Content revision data
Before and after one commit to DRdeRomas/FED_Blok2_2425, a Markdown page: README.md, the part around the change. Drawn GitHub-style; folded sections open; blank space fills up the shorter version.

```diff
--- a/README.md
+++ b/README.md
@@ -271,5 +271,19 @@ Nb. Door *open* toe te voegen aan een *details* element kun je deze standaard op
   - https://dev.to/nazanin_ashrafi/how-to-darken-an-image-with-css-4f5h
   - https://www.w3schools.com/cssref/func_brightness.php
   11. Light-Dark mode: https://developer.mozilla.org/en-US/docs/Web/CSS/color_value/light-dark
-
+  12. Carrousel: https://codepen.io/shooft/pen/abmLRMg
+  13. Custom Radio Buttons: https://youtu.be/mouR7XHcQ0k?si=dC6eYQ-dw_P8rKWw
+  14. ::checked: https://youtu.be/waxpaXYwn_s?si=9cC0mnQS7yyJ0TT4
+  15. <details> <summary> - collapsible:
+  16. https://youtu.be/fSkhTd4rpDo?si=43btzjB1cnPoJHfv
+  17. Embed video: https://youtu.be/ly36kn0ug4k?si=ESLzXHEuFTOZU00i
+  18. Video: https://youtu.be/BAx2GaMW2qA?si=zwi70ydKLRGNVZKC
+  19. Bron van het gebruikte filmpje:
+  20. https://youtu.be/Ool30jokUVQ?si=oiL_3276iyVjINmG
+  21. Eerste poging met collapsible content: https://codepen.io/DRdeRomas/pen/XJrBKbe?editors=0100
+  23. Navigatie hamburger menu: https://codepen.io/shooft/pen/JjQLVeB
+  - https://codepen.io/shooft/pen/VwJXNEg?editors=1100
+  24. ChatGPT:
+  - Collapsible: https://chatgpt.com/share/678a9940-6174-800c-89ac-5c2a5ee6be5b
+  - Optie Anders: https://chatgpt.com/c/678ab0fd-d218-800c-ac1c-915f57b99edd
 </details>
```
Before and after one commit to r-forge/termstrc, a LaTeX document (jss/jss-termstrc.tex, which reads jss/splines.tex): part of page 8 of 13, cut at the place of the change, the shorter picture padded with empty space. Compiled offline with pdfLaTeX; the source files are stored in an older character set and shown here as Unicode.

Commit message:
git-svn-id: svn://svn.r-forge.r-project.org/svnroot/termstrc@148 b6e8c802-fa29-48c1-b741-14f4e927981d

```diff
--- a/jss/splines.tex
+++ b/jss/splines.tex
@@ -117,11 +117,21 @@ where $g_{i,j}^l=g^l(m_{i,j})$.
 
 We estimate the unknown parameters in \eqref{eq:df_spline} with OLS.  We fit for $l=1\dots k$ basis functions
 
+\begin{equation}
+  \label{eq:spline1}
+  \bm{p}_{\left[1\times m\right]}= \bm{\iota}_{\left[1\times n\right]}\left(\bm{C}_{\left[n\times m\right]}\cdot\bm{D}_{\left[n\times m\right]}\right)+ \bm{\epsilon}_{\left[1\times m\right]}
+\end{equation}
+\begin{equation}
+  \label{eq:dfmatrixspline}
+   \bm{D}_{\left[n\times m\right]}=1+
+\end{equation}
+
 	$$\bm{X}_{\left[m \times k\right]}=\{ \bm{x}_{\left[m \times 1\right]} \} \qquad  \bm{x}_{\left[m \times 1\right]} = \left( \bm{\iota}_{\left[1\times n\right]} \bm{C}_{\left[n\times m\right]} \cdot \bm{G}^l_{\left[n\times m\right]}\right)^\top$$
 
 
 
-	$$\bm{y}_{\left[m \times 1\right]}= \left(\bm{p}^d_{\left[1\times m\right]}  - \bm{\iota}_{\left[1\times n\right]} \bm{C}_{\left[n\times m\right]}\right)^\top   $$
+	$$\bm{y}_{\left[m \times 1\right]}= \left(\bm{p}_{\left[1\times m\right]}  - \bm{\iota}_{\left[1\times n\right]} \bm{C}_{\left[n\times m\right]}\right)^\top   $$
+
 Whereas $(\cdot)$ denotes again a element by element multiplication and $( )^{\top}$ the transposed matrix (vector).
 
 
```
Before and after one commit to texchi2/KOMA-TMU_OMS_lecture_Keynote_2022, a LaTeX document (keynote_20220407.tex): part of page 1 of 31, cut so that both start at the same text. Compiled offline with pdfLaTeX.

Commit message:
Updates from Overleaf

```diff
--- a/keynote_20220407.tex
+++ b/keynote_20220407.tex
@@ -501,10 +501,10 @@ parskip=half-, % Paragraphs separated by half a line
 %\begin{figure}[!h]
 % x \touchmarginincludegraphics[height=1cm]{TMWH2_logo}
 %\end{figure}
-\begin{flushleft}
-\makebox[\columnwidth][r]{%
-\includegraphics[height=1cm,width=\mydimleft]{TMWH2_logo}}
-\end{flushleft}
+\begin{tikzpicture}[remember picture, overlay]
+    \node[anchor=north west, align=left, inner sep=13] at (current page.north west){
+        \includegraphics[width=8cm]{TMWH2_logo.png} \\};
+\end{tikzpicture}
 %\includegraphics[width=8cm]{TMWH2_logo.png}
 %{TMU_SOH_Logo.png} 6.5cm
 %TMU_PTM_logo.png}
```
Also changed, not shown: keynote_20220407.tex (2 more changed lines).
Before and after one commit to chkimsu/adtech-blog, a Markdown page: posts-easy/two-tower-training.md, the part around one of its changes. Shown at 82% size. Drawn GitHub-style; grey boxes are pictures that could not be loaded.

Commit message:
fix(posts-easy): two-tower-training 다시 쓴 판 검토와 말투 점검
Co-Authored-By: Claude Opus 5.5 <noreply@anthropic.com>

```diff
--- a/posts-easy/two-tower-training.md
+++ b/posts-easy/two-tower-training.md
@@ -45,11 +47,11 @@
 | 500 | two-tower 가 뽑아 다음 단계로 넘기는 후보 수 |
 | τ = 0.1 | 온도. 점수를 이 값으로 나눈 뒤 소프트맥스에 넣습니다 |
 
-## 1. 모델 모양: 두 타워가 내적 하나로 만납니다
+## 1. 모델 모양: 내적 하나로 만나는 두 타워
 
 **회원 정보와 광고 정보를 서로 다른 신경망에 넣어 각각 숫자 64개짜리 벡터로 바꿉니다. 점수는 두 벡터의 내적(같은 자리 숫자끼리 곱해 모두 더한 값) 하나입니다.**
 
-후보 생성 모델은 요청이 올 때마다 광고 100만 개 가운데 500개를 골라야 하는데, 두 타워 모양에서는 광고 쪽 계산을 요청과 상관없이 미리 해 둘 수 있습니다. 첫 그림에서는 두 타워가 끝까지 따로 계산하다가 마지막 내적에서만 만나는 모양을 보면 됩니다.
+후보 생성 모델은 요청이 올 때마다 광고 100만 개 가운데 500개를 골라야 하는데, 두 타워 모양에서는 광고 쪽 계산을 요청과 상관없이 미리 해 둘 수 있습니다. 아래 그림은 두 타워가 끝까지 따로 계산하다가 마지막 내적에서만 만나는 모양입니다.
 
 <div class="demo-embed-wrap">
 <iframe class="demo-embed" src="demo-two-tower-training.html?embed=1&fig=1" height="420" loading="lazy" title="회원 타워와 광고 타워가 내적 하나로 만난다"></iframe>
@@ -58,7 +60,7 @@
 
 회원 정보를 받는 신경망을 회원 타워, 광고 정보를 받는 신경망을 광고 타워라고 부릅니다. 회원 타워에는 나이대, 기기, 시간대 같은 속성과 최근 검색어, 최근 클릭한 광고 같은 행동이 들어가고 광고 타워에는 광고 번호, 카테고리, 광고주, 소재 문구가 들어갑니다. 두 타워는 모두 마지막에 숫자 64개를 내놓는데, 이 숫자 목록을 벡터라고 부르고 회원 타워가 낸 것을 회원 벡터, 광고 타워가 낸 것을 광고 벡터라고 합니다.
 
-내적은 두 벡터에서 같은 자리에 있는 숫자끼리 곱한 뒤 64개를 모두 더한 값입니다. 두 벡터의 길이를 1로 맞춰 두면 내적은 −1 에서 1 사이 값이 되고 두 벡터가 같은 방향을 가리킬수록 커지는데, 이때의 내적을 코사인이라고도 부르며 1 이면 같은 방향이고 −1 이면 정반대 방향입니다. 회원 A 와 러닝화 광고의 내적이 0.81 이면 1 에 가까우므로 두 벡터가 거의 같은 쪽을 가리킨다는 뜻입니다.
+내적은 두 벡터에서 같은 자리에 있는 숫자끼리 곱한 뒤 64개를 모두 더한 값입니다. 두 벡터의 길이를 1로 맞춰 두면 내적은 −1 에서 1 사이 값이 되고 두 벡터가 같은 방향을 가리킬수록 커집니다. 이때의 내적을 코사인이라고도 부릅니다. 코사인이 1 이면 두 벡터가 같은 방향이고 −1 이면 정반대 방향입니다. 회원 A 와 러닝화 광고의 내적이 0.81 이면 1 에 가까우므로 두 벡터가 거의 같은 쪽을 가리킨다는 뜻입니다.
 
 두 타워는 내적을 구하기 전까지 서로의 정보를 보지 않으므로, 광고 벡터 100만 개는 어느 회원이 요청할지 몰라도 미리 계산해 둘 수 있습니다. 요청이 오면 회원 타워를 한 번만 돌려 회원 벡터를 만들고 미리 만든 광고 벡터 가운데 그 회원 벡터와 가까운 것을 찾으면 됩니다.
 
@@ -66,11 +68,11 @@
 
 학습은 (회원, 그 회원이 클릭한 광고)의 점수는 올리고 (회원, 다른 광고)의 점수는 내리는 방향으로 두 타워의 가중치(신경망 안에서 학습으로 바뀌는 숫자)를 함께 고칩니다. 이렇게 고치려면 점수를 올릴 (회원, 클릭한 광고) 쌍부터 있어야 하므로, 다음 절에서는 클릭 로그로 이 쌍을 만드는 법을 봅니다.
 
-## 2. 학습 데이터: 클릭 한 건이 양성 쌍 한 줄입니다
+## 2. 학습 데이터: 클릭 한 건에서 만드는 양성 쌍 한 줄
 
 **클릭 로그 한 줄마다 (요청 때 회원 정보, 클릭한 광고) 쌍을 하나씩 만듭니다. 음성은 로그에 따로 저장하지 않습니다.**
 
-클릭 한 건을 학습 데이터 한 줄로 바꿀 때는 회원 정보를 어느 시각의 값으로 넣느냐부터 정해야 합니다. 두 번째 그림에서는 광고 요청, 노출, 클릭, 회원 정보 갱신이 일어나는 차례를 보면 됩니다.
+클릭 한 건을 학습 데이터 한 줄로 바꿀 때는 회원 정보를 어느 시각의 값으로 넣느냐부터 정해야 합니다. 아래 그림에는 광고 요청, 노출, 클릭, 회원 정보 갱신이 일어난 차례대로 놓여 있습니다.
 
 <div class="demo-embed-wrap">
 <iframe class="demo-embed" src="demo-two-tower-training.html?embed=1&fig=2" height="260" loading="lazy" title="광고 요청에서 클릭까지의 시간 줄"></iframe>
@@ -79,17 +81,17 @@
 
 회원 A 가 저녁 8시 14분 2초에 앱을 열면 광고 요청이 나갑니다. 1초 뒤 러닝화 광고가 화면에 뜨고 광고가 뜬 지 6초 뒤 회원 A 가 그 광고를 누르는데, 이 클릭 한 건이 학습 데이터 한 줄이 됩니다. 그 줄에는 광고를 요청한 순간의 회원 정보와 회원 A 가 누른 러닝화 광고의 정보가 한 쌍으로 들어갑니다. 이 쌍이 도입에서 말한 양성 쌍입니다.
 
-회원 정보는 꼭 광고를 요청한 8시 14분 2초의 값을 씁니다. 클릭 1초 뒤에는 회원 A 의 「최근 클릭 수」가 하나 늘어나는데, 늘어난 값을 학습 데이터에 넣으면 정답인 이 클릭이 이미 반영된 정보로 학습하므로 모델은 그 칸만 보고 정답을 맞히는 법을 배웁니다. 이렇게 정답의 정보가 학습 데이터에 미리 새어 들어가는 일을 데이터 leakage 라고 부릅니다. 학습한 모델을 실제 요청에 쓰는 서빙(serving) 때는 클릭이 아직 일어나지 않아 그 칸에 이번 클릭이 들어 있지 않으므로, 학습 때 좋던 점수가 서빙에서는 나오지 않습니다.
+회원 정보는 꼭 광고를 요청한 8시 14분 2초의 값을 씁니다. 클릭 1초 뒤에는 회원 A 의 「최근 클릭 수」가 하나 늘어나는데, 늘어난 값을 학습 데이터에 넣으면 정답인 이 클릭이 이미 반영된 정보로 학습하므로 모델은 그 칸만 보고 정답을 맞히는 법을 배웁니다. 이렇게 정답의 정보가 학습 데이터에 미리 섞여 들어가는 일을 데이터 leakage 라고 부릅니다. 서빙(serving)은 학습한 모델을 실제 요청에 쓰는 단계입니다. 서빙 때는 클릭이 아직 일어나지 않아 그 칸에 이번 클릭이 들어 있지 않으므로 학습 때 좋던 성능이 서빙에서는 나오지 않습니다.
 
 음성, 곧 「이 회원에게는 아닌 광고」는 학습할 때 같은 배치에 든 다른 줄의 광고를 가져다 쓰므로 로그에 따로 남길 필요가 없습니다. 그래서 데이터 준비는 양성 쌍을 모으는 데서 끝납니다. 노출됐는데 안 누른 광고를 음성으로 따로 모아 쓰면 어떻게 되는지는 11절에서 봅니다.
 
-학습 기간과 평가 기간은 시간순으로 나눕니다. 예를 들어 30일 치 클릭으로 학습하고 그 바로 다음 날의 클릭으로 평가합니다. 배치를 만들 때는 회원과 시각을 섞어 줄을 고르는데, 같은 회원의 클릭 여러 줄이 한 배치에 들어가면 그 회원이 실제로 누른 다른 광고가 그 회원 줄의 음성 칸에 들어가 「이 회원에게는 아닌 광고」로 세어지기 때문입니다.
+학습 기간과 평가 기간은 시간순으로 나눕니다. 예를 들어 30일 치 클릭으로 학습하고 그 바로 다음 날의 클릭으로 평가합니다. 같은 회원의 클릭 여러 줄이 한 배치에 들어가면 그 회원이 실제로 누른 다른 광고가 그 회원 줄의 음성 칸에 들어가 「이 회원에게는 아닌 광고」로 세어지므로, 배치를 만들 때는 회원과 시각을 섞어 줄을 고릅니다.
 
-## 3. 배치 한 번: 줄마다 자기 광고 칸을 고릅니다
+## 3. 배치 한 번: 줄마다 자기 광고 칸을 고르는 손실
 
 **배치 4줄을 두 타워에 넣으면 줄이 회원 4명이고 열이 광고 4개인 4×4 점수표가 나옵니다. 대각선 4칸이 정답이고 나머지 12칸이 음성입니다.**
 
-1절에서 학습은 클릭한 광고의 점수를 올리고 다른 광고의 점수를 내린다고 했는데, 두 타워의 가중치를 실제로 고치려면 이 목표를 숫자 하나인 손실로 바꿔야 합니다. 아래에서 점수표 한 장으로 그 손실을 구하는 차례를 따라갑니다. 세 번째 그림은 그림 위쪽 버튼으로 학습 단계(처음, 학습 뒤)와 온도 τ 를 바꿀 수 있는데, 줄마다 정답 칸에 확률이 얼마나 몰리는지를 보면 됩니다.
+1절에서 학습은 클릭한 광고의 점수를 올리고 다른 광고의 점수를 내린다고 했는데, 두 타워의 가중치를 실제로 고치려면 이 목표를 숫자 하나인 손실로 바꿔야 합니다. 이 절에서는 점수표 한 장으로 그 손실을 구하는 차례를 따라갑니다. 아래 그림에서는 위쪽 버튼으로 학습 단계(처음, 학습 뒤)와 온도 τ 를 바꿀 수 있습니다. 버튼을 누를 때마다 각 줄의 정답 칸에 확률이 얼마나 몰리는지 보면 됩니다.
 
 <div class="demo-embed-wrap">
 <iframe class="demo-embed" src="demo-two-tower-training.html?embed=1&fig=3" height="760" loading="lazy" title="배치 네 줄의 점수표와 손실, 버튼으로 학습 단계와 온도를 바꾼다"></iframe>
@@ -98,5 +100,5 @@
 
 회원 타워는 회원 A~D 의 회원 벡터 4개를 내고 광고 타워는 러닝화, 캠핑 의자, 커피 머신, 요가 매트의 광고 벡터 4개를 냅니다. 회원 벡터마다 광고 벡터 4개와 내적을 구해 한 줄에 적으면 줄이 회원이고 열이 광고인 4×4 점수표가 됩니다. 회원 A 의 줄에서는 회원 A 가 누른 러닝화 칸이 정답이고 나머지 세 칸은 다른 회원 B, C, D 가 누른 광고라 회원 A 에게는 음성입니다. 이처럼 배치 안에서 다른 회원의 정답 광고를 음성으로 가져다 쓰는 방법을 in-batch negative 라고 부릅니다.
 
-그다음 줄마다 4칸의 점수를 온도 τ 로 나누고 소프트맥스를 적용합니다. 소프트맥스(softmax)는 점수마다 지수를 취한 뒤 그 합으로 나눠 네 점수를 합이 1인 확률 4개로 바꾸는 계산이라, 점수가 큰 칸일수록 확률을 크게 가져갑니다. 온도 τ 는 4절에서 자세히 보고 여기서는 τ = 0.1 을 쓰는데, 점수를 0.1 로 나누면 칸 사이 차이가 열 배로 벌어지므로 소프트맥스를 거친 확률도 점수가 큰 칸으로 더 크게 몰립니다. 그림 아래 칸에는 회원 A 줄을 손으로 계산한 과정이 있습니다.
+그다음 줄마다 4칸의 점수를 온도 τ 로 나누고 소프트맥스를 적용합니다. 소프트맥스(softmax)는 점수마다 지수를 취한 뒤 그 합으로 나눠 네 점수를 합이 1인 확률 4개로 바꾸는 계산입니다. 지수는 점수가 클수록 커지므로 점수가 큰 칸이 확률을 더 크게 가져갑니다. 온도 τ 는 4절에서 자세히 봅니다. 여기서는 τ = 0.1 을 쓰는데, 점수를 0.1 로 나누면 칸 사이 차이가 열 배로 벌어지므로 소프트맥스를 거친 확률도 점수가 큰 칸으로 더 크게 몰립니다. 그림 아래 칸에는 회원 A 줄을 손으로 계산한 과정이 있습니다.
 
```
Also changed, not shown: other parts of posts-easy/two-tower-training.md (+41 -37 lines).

**Task description**
Scan the data above; copy every line where "iframe" appears.

**Reply**
 <iframe class="demo-embed" src="demo-two-tower-training.html?embed=1&fig=1" height="420" loading="lazy" title="회원 타워와 광고 타워가 내적 하나로 만난다"></iframe>
 <iframe class="demo-embed" src="demo-two-tower-training.html?embed=1&fig=2" height="260" loading="lazy" title="광고 요청에서 클릭까지의 시간 줄"></iframe>
 <iframe class="demo-embed" src="demo-two-tower-training.html?embed=1&fig=3" height="760" loading="lazy" title="배치 네 줄의 점수표와 손실, 버튼으로 학습 단계와 온도를 바꾼다"></iframe>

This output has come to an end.